Childhood sexual abuse can affect an individual well into adulthood in a myriad of ways. It does not matter if the abuse involves direct contact or non-physical activities. According to the U.S. Department of Health and Human Services, approximately 674,000 children are victims of maltreatment annually, and 8.6 percent are sexually abused.
While counseling and therapy are methods used to mitigate the long-term effects, survivors are likely to experience physical, psychological, behavioral, and social complications if treatment is not sought or found to be too expensive. Even those who receive treatment may experience some of the long-term consequences.
In order to understand how childhood sexual abuse affects a victim over time, it’s crucial to recognize that there is often a cycle that survivors go through repeatedly. Survivors who are looking to recover will want to find ways to break the cycle.
Speaking up and taking legal action against an abuser is one of the most challenging things a victim of sexual assault can do. It takes an exorbitant amount of courage and trust to come forward with allegations and call on legal representation to seek justice.
While there are statutes of limitations that limit how long a person has to file a case and seek compensation for wrongdoings for many claims, the statutes of limitations for sexual assault are different. Fortunately for victims in Nebraska, no time restrictions generally exist; however, it is still important to understand how the process works, how the law defines different types of sexual assault, and where time limitations do exist.

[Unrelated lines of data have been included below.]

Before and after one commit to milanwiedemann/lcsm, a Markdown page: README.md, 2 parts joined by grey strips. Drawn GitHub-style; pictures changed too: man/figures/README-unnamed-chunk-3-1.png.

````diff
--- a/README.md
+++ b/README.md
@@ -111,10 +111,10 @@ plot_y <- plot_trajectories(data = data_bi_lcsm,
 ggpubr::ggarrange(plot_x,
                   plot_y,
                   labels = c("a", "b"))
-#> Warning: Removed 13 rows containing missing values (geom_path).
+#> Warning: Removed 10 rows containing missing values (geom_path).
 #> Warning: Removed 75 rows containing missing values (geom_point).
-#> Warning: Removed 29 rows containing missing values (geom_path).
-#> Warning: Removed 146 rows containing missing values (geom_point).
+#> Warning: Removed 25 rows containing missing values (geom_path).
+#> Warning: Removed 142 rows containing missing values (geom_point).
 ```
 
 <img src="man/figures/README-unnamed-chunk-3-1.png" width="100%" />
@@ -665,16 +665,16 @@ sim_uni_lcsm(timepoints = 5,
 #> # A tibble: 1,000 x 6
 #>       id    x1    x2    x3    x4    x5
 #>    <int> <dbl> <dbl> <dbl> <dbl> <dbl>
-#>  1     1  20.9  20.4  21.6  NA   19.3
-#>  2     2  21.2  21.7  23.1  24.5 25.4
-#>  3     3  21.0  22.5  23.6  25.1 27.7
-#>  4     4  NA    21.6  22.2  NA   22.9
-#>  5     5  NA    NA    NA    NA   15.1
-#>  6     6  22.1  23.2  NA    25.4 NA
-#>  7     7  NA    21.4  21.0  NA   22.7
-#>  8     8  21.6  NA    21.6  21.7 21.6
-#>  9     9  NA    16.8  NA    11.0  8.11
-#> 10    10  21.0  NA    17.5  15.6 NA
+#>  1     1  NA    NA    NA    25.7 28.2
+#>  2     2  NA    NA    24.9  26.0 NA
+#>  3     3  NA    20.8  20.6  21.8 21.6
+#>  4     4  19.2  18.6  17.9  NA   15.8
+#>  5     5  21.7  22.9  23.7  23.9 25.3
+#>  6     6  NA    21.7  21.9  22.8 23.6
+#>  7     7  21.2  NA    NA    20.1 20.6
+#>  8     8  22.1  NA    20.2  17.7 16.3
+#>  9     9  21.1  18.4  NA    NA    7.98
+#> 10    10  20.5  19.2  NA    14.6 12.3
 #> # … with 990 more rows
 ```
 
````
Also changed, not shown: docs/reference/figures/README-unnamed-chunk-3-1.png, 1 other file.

On February 8, 2019, Eric Nelson, the principal of an Omaha Public School (OPS) elementary school, Fontenelle Elementary, was arrested after being accused of failing to report a teacher’s suspicious behavior.
In December 2018, Gregory Sedlacek, a first-grade teacher, was arrested and charged with two counts of sexual assault of a child, a seven-year-old first-grader. The arrest took place after teachers contacted the Nebraska child abuse hotline and reported inappropriate contact between Sedlacek and the student on the school’s playground. Since then, Sedlacek has been charged with six counts of first-degree sexual assault of a child and one count of third-degree sexual assault of a child.